Peroneal tendonitis is an overuse injury that results in inflammation of the peroneal tendons that run along the outside of the ankle. This injury is actually just one of five different types of foot & ankle tendonitis. The inflammation of the peroneal tendons then causes pain and swelling of the ankle itself. Symptoms of peroneal tendonitis include aching, pain or swelling around the outer ankle. In some cases the pain is particularly severe when the patient gets out of bed in the morning. Treatment of peroneal tendonitis normally includes rest for the ankle (including possible use of a walking boot or ankle brace). Other more invasive treatments (such as cortisone injections) may be needed if conservative treatments are unsuccessful.
What Causes Peroneal Tendonitis?
Peroneal tendonitis is an injury that happens mainly to individuals who play a sport that requires repetitive ankle movements.
There are also risk factors that can increase the likelihood of this type of tendonitis. These include:
A sudden increase in activity level or training intensity;
Wearing footwear that does not provide sufficient foot support.
Peroneal tendonitis is also more likely to affect individuals with high foot arches or whose lower limb muscles and joints are not well co-ordinated.
In some cases, this type of tendonitis can be the result of a sprained ankle.
There are actually two types of peroneal tendonitis. It can be either an acute or chronic condition. However, with both types, the patient may experience the following symptoms:
Pain on the outer ankle surface (opposite the big toe side) where the peroneal tendons are located. This pain may be more severe during periods of athletic activity or when twisting the foot;
Swelling of the outer ankle and a “warm” feeling in the same area.
In severe cases, the patient may also experience difficulty placing weight on the ankle. He or she may feel that it is “giving way”.
As with most overuse injuries, rest is an integral part of the treatment of peroneal tendonitis. The patient needs to keep his or her weight off the ankle as much as possible for a while and allow the peroneal tendons to heal. By sitting or lying down as much as possible, the peroneal tendons will have a chance to recover naturally. A walking boot or ankle brace will provide additional support to the ankle and increase the rate of progress towards recovery.
In addition, a patient with peroneal tendonitis should pursue the following treatment approaches:
Use of ice on the ankle to reduce pain and swelling;
Taking NSAID medications like aspirin for additional relief of pain and inflammation;
Physical therapy exercises that will strengthen the ankle and reduce the risk of recurrence of peroneal tendonitis. They will also help the ankle to recover its full range of motion more quickly.
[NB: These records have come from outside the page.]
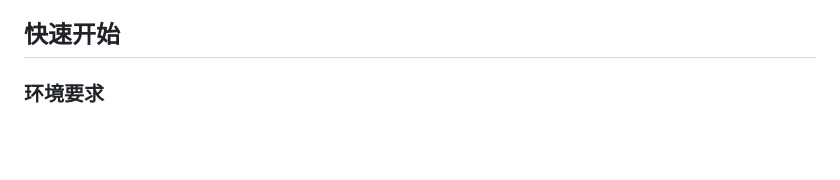
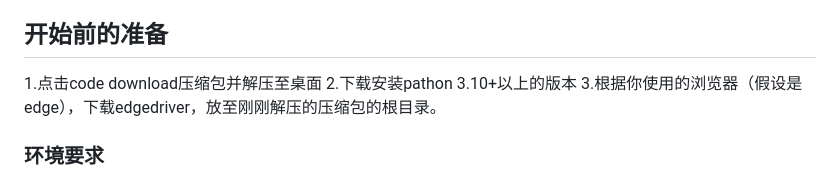
Before and after one commit to oyukinon/ai-grader, a Markdown page: README.md, the part around the change. Drawn GitHub-style; blank space fills up the shorter version.

```diff
--- a/README.md
+++ b/README.md
@@ -20,7 +20,10 @@
 - 支持账号密码登录和扫码登录
 - 支持 Chrome 和 Edge 浏览器
 
-## 快速开始
+## 开始前的准备
+1.点击code download压缩包并解压至桌面
+2.下载安装pathon 3.10+以上的版本
+3.根据你使用的浏览器（假设是edge），下载edgedriver，放至刚刚解压的压缩包的根目录。
 
 ### 环境要求
 
```
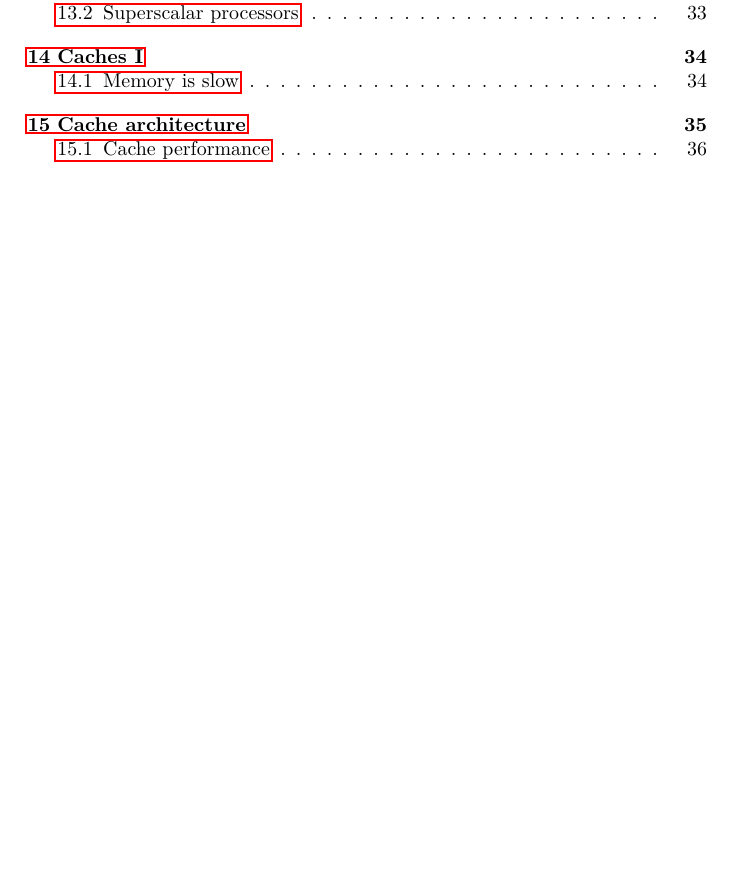
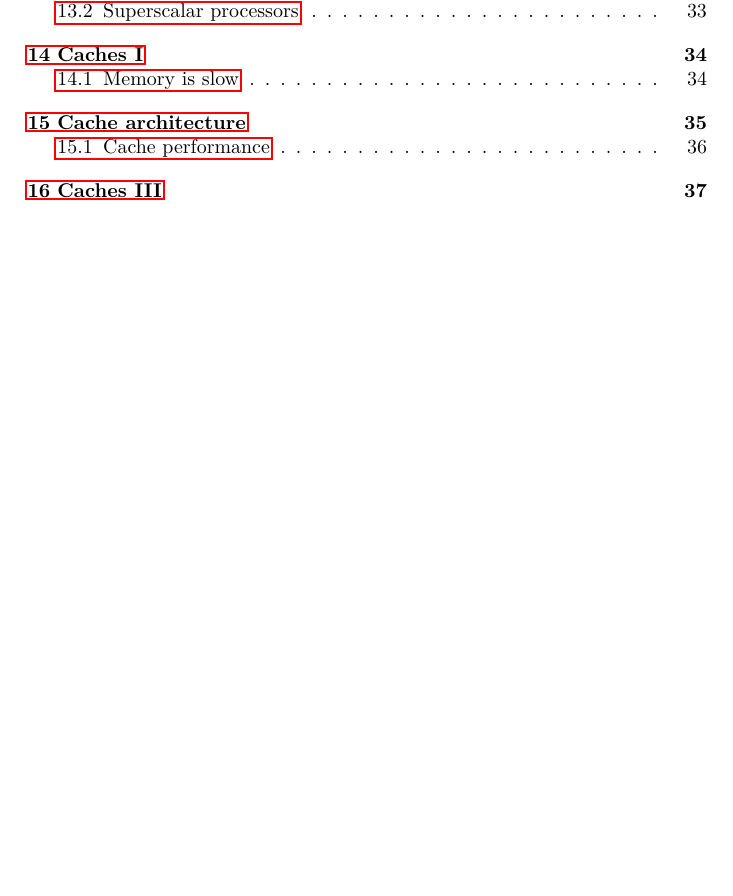
Before and after one commit to simontheflutist/cs61c-notes, a LaTeX thesis (cs61c-notes.tex, which reads lecture16.tex): part of page 3 of 36 before the commit and part of page 3 of 37 after it, cut so that both start at the same text, the shorter picture padded with empty space. Compiled offline with pdfLaTeX.

Commit message:
lecture 16 WIP

```diff
--- /dev/null
+++ b/lecture16.tex
@@ -0,0 +1 @@
+\chapter{Caches III}
```
Also changed, not shown: cs61c-notes.tex (+1 -0 lines).
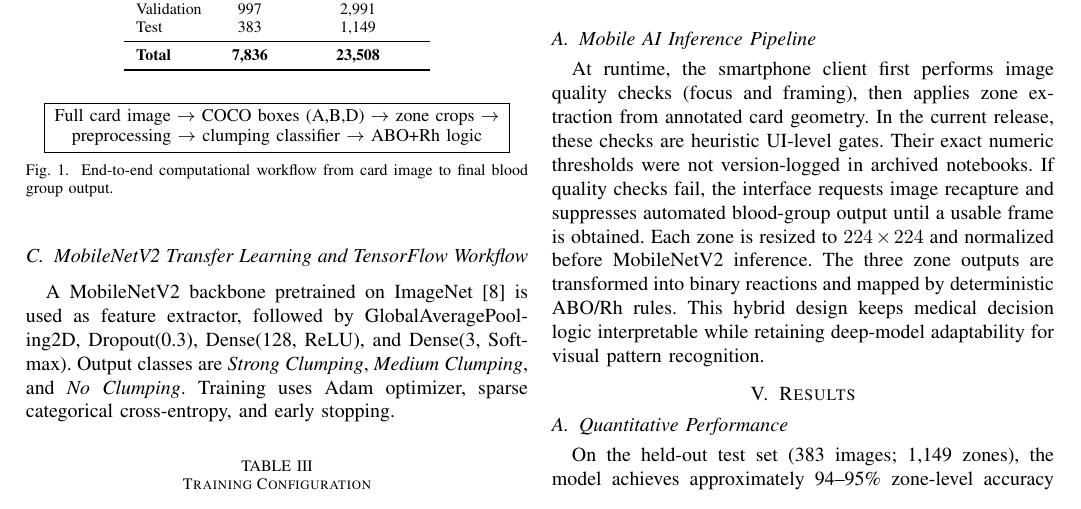
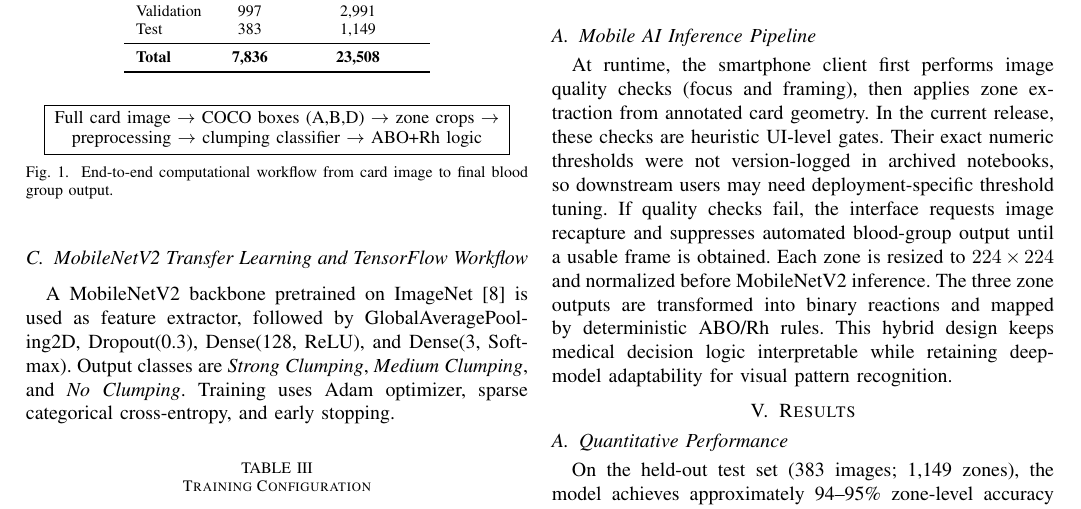
Before and after one commit to sayonmitra-tech/AI_Blood_Group_detection, a LaTeX paper (IEEE_Paper.tex): part of page 2 of 4, cut so that both start at the same text. Compiled offline with pdfLaTeX.

Commit message:
docs: note deployment-specific tuning for image quality heuristics
Agent-Logs-Url: https://github.com/sayonmitra-tech/AI_Blood_Group_detection/sessions/5a5b7774-29a3-4c48-8683-b0146232ffe2

Co-authored-by: sayonmitra-tech <265698280+sayonmitra-tech@users.noreply.github.com>

```diff
--- a/IEEE_Paper.tex
+++ b/IEEE_Paper.tex
@@ -143,7 +143,7 @@ The deployment path uses TensorFlow Lite for on-device inference. A typical Andr
 \end{figure}
 
 \subsection{Mobile AI Inference Pipeline}
-At runtime, the smartphone client first performs image quality checks (focus and framing), then applies zone extraction from annotated card geometry. In the current release, these checks are heuristic UI-level gates. Their exact numeric thresholds were not version-logged in archived notebooks. If quality checks fail, the interface requests image recapture and suppresses automated blood-group output until a usable frame is obtained. Each zone is resized to $224\times224$ and normalized before MobileNetV2 inference. The three zone outputs are transformed into binary reactions and mapped by deterministic ABO/Rh rules. This hybrid design keeps medical decision logic interpretable while retaining deep-model adaptability for visual pattern recognition.
+At runtime, the smartphone client first performs image quality checks (focus and framing), then applies zone extraction from annotated card geometry. In the current release, these checks are heuristic UI-level gates. Their exact numeric thresholds were not version-logged in archived notebooks, so downstream users may need deployment-specific threshold tuning. If quality checks fail, the interface requests image recapture and suppresses automated blood-group output until a usable frame is obtained. Each zone is resized to $224\times224$ and normalized before MobileNetV2 inference. The three zone outputs are transformed into binary reactions and mapped by deterministic ABO/Rh rules. This hybrid design keeps medical decision logic interpretable while retaining deep-model adaptability for visual pattern recognition.
 
 \section{Results}
 \subsection{Quantitative Performance}
```
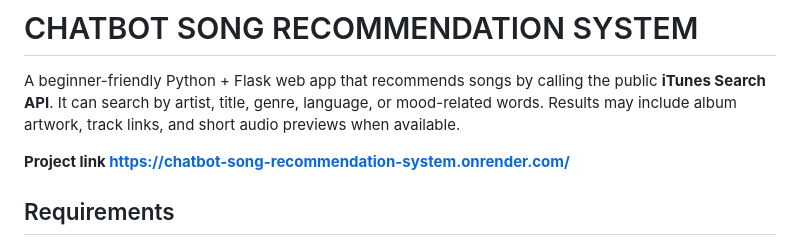
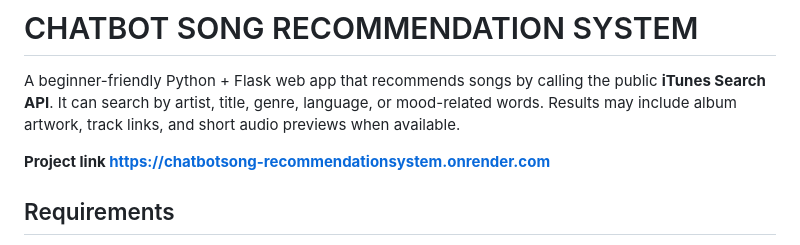
Before and after one commit to siva-3724/CHATBOT-SONG-RECOMMENDATION-SYSTEM, a Markdown page: README.md, the part around the change. Rendered like a GitHub page.

Commit message:
Fix project link in README.md

```diff
--- a/README.md
+++ b/README.md
@@ -2,7 +2,7 @@
 
 A beginner-friendly Python + Flask web app that recommends songs by calling the public **iTunes Search API**. It can search by artist, title, genre, language, or mood-related words. Results may include album artwork, track links, and short audio previews when available.
 
-**Project link https://chatbot-song-recommendation-system.onrender.com/**
+**Project link https://chatbotsong-recommendationsystem.onrender.com**
 
 ## Requirements
 
```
Should these conservative treatment approaches fail to treat the peroneal tendonitis, doctors may consider cortisone injections or tendon release to correct the condition.
Cortisone injections contain powerful anti inflammatory agents but may cause tendon rupture, so they should be approached with caution.
Tendon release is a surgical procedure that may be tried if there is excess tissue around the peroneal tendon that may be causing irritation. A tendon release procedure aims to remove this excess tissue. The aim is to allow the tendon to move more freely without frictional contact with adjacent bones.